══ DATA SUPPLIED

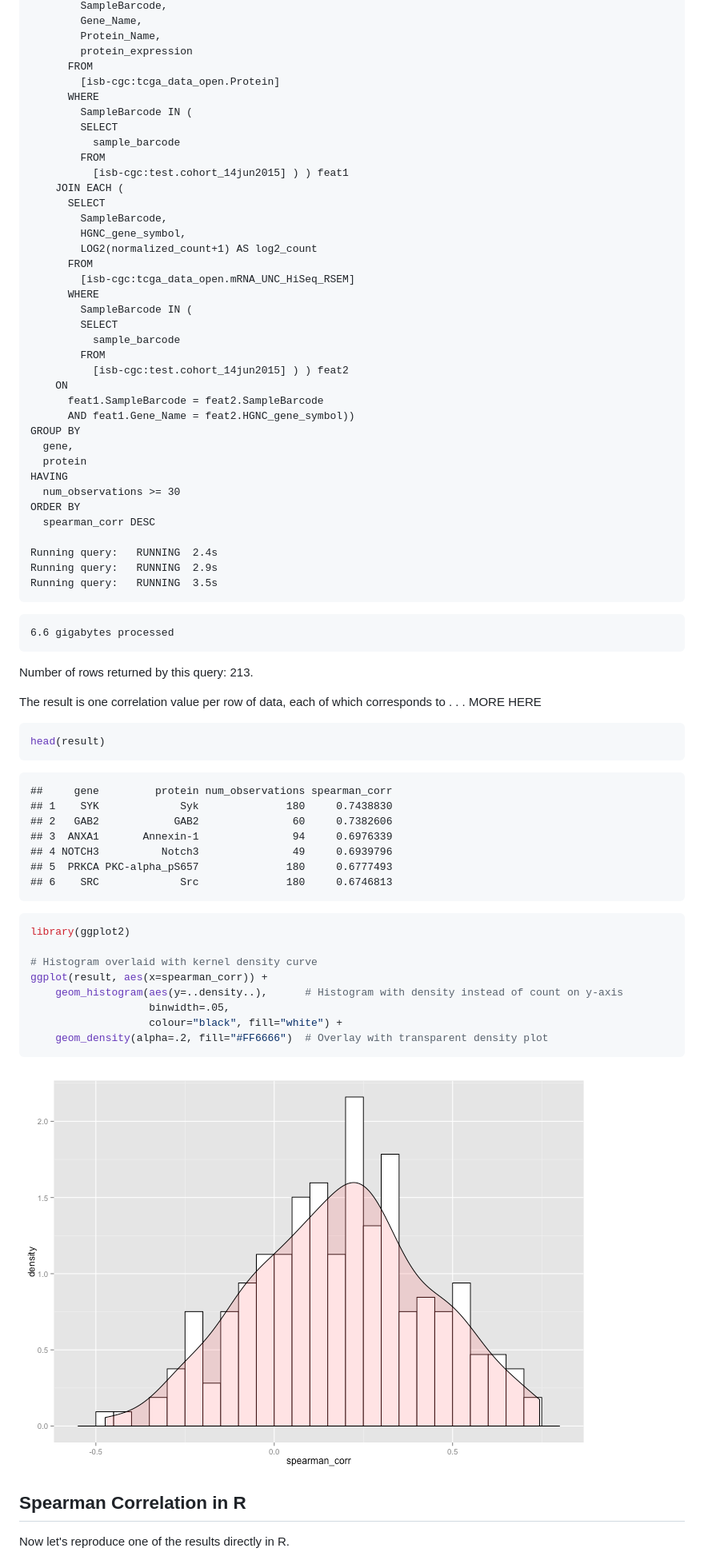
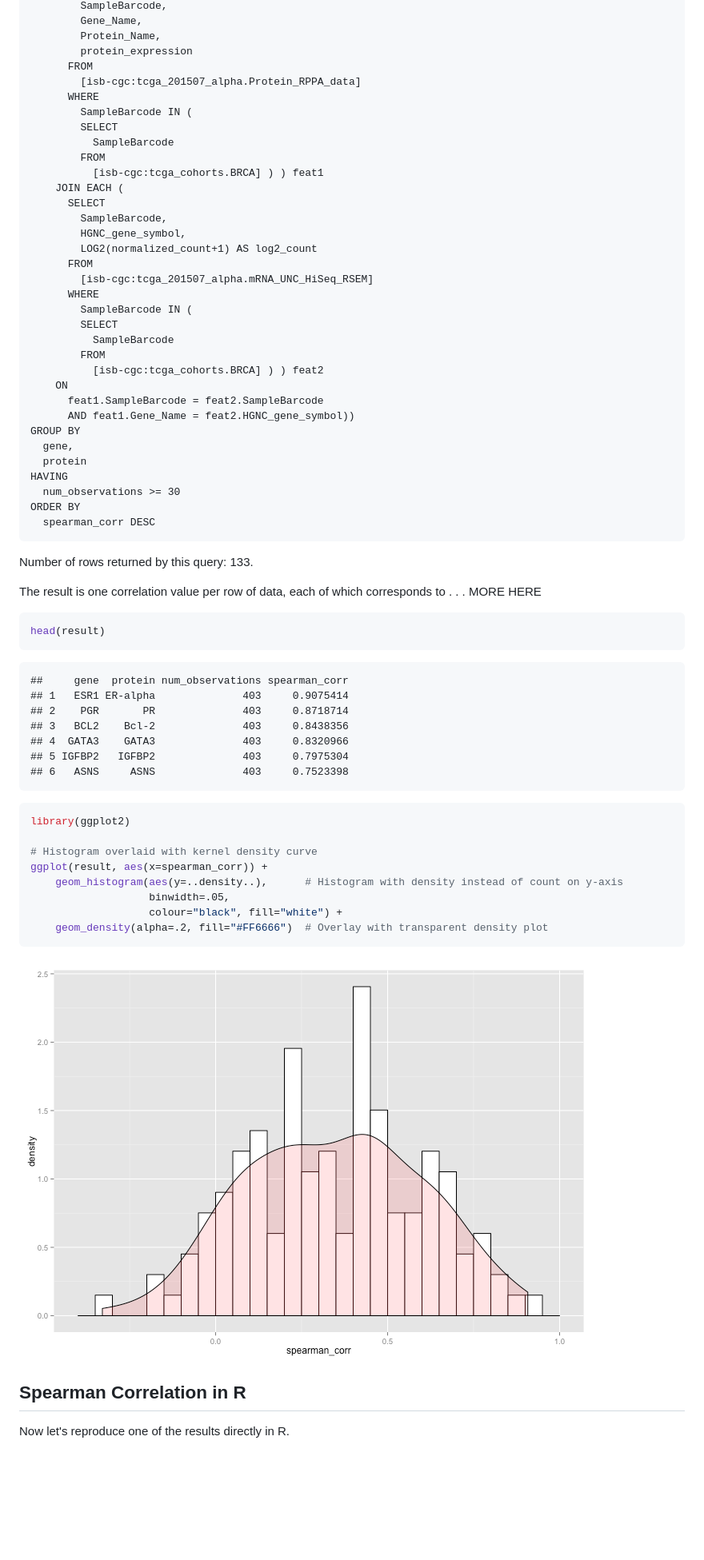
Before and after one commit to isb-cgc/examples-R, a Markdown page: inst/doc/ExpressionandProteinCorrelation.md, the part around one of its changes. Shown at 80% size. Drawn GitHub-style; pictures changed too: inst/doc/figure/spearman_density-1.png; blank space fills up the shorter version.

````diff
--- a/inst/doc/ExpressionandProteinCorrelation.md
+++ b/inst/doc/ExpressionandProteinCorrelation.md
@@ -75,26 +75,26 @@ FROM (
         Protein_Name,
         protein_expression
       FROM
-        [isb-cgc:tcga_data_open.Protein]
+        [isb-cgc:tcga_201507_alpha.Protein_RPPA_data]
       WHERE
         SampleBarcode IN (
         SELECT
-          sample_barcode
+          SampleBarcode
         FROM
-          [isb-cgc:test.cohort_14jun2015] ) ) feat1
+          [isb-cgc:tcga_cohorts.BRCA] ) ) feat1
     JOIN EACH (
       SELECT
         SampleBarcode,
         HGNC_gene_symbol,
         LOG2(normalized_count+1) AS log2_count
       FROM
-        [isb-cgc:tcga_data_open.mRNA_UNC_HiSeq_RSEM]
+        [isb-cgc:tcga_201507_alpha.mRNA_UNC_HiSeq_RSEM]
       WHERE
         SampleBarcode IN (
         SELECT
-          sample_barcode
+          SampleBarcode
         FROM
-          [isb-cgc:test.cohort_14jun2015] ) ) feat2
+          [isb-cgc:tcga_cohorts.BRCA] ) ) feat2
     ON
       feat1.SampleBarcode = feat2.SampleBarcode
       AND feat1.Gene_Name = feat2.HGNC_gene_symbol))
@@ -105,16 +105,8 @@ HAVING
   num_observations >= 30
 ORDER BY
   spearman_corr DESC
-
-Running query:   RUNNING  2.4s
-Running query:   RUNNING  2.9s
-Running query:   RUNNING  3.5s
 ```
-
-```
-6.6 gigabytes processed
-```
-Number of rows returned by this query: 213.
+Number of rows returned by this query: 133.
 
 The result is one correlation value per row of data, each of which corresponds to  . . . MORE HERE
 
@@ -123,13 +115,13 @@ head(result)
 ```
 
 ```
-##     gene         protein num_observations spearman_corr
-## 1    SYK             Syk              180     0.7438830
-## 2   GAB2            GAB2               60     0.7382606
-## 3  ANXA1       Annexin-1               94     0.6976339
-## 4 NOTCH3          Notch3               49     0.6939796
-## 5  PRKCA PKC-alpha_pS657              180     0.6777493
-## 6    SRC             Src              180     0.6746813
+##     gene  protein num_observations spearman_corr
+## 1   ESR1 ER-alpha              403     0.9075414
+## 2    PGR       PR              403     0.8718714
+## 3   BCL2    Bcl-2              403     0.8438356
+## 4  GATA3    GATA3              403     0.8320966
+## 5 IGFBP2   IGFBP2              403     0.7975304
+## 6   ASNS     ASNS              403     0.7523398
 ```
 
 
````
Also changed, not shown: other parts of inst/doc/ExpressionandProteinCorrelation.md (+55 -99 lines), inst/doc/ExpressionandMethylationCorrelation.md (+60 -45 lines), inst/doc/figure/density-1.png, 4 other files.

════

Among the records above, extract exactly the lines from the line with "-Number of rows returned by this query: 213." to the line with "-## 4 NOTCH3", both lines included, and leave out the rest.

-Number of rows returned by this query: 213.
+Number of rows returned by this query: 133.
 
 The result is one correlation value per row of data, each of which corresponds to  . . . MORE HERE
 
@@ -123,13 +115,13 @@ head(result)
 ```
 
 ```
-##     gene         protein num_observations spearman_corr
-## 1    SYK             Syk              180     0.7438830
-## 2   GAB2            GAB2               60     0.7382606
-## 3  ANXA1       Annexin-1               94     0.6976339
-## 4 NOTCH3          Notch3               49     0.6939796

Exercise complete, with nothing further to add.